There were always interesting occurrences happening in the Central Park. The first time we went there was dancing and music going on, and some nice people invited some of us to dance with them. One night, we were on our way home from the supermarket and we stopped by the Central Park, where we saw some people preforming a dancing show. People were gathered around to watch, old and young couples holding hands, and children playing by the water fountain. It was a very fun, active environment.

The traffic situation was…crazy, to say the least. The people in Costa Rica take their time with everything they do, are usually in no rush—except, for some reason, when it comes to driving. I saw cars narrowly pass other cars when cars were coming towards them and lay on their horns for several minutes when they thought other vehicles were moving too slowly. Stop signs also seemed to be only a suggestion for some. Traffic did not stop for pedestrians either, so we had to get across the streets as quickly as we could without getting squished.

Taking the public bus places was always an adventure, as this huge bus had to wind through traffic on tiny narrow streets. One time we were driving and another bus pulled out of a side street, looking as if it was going to come straight through my window. Luckily, it came to a halt only feet away.


ML@FLCC Costa Rica
2015 Flickr Gallery

There was often construction happening on the roads, and one day when we were going out on an excursion, we were waiting in a road construction zone for a really long time. Our tour guide had to hop out of the bus and run up to see what was going on. It turns out that the flaggers decided to take a day off and the people had no clue what the traffic on the other side was doing, so they couldn’t let people through. Only in Costa Rica!

Motorcycles were also common in the cities, and they could be very loud and obnoxious, especially when people would drive by doing wheelies to show off. Alajuela was near the airport as well, so we heard and saw loud airplanes a lot, and often people on bicycles as well.

Alajuela seemed to be a nice and convenient city to live in, as everything needed was within a short walking distance, the grocery store, pharmacy, public market, many restaurants, and hair salons. It was a lot of fun to explore, and felt very safe, other than the fact that there were deep trenches along the sides of the road, these were so that when it rained a lot the sidewalks would not flood, however I am clumsy, and almost twisted my ankle falling in them about a hundred times.

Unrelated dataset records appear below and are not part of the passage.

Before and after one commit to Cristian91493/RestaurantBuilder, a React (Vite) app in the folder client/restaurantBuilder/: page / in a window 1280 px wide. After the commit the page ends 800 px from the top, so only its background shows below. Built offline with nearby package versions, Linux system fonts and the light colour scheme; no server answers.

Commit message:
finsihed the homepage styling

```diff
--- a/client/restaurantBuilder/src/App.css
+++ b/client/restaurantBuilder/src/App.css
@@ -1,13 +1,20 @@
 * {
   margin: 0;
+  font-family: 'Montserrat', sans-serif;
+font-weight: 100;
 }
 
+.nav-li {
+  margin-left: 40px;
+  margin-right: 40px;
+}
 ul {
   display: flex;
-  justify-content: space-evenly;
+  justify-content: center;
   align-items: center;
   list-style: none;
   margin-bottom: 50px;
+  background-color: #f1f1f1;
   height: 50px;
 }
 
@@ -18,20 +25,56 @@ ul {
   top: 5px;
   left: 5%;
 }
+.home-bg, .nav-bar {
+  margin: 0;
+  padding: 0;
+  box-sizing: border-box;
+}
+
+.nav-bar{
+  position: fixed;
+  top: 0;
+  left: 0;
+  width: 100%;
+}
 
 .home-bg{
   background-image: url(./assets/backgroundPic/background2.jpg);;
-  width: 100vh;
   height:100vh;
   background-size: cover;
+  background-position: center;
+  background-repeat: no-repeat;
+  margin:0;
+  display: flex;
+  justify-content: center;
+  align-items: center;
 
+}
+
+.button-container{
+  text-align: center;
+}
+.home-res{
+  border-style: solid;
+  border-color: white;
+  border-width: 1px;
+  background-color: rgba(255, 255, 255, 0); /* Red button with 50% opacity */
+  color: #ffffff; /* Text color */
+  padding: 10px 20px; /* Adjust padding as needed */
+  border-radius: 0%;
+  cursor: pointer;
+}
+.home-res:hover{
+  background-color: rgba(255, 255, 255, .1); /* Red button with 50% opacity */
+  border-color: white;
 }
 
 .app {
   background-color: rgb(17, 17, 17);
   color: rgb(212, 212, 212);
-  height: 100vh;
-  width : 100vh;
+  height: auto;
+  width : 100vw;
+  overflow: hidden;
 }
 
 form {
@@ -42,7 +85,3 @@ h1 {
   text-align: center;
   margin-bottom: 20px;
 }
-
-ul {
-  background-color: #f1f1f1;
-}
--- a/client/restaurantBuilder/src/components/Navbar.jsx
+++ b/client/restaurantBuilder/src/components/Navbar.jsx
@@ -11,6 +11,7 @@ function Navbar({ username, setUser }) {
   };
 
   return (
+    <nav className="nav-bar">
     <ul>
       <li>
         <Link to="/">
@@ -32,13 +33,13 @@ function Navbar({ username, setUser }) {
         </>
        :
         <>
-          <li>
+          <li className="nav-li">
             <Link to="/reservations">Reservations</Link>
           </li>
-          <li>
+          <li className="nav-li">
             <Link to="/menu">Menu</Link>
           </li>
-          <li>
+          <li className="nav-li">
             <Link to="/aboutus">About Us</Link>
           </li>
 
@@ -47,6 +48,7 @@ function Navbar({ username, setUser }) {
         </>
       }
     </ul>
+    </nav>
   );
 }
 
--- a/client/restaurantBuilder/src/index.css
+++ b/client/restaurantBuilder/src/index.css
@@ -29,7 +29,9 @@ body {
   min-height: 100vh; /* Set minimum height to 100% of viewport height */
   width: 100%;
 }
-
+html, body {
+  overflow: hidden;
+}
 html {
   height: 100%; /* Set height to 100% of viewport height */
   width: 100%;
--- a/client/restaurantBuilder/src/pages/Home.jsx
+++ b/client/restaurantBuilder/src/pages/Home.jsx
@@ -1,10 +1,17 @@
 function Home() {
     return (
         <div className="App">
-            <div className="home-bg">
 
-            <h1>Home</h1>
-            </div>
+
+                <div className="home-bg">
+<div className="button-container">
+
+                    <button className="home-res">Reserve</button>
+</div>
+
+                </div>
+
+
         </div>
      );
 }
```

There were also lots of little shops around town that were fun to visit: souvenir shops, flower shops, video game figurine shops, shops that sold nothing but socks, many hair salons, etc. and it was interesting that they could all get enough business to stay open. I am glad that they do, because they all add to the character of the city and make it a unique and diverse place to be.

Annie Livingston
LEAF Contributor